TJ Maxx and Marshalls are exactly the same store with exactly the same merchandise. Same parent company. If there are any differences they are very slight. Maybe somebody that knows business better than me knows why the same store has two different names.
In the case of the DTX stores, TJ Maxx carries home goods/furniture and Marshalls doesn't. This Marshalls also carries children's items and I don't believe the TJ Maxx does. I do find that in Boston generally, TJ Maxx carries more high end brands and has a better selection of women's handbags, however Marshalls typically has a better shoe selection.
While a lot of the apparel seems to be the same, sometimes I get lucky and see a nice dress or top in different colors between the two stores.
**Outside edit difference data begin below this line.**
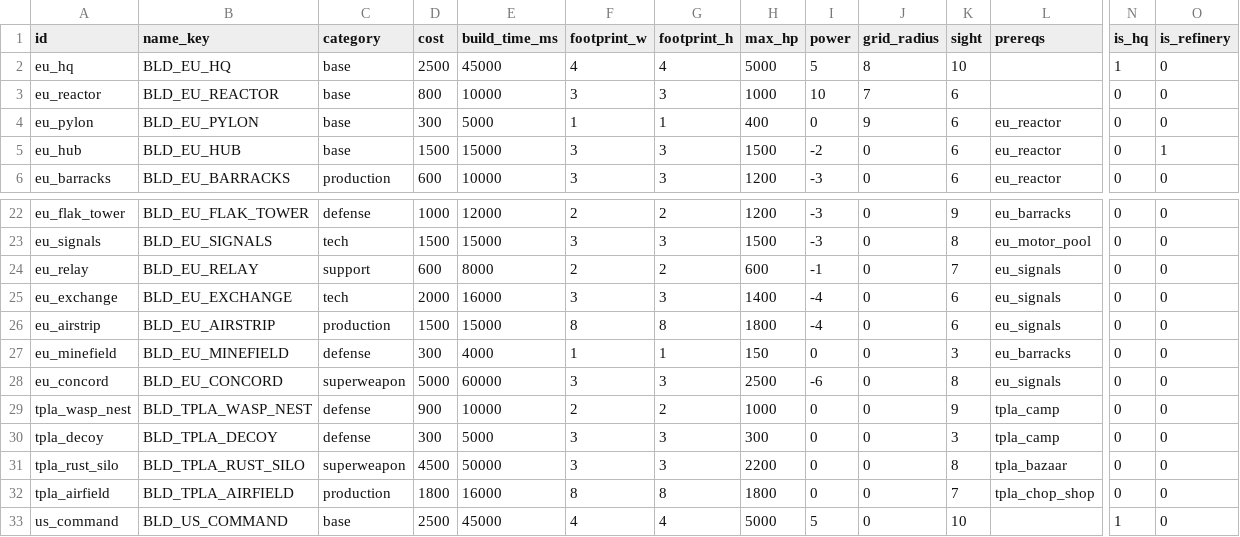
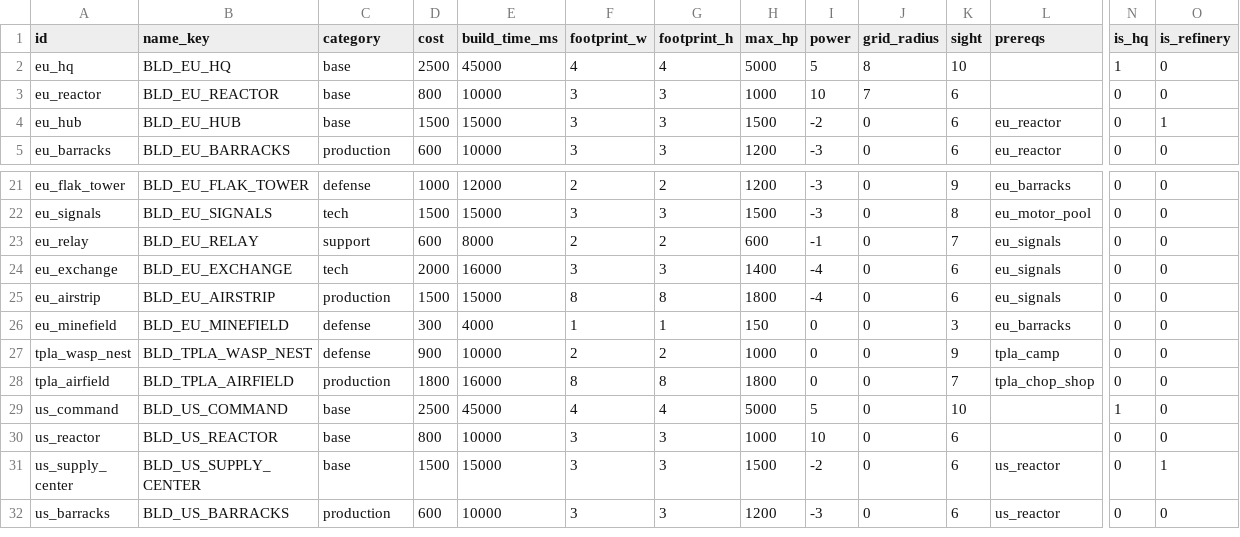
Before and after one commit to malachimurph-hub/Fracture-Line, a CSV file: data/balance/buildings.csv, drawn as a sheet; only a part is shown, gaps mark what is left out; the shorter side is filled out with more unchanged rows; rows hold the shown columns only; the diff names each change by its address in the sheet, - before the commit and + after, or states it on an @@ line.

Commit message:
M2.9: Hearth becomes light rocket artillery (6-tube pod, rocket salvo); remove dead structures (EU Grid Pylon, Concord Pylon, TPLA Decoy Yard, Rust Bloom Silo)

```diff
--- a/data/balance/buildings.csv
+++ b/data/balance/buildings.csv
-row 4: eu_pylon | BLD_EU_PYLON | base | 300 | 5000 | 1 | 1 | 400 | 0 | 9 | 6 | eu_reactor | 0 | 0
-row 28: eu_concord | BLD_EU_CONCORD | superweapon | 5000 | 60000 | 3 | 3 | 2500 | -6 | 0 | 8 | eu_signals | 0 | 0
-row 30: tpla_decoy | BLD_TPLA_DECOY | defense | 300 | 5000 | 3 | 3 | 300 | 0 | 0 | 3 | tpla_camp | 0 | 0
-row 31: tpla_rust_silo | BLD_TPLA_RUST_SILO | superweapon | 4500 | 50000 | 3 | 3 | 2200 | 0 | 0 | 8 | tpla_bazaar | 0 | 0
```
Also changed, not shown: data/balance/units.csv, data/balance/weapons.csv, 21 other files.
The two items are still usually cheaper than what one item retails for--and as a young working professional that does help my wallet.
The building is only 15 years old.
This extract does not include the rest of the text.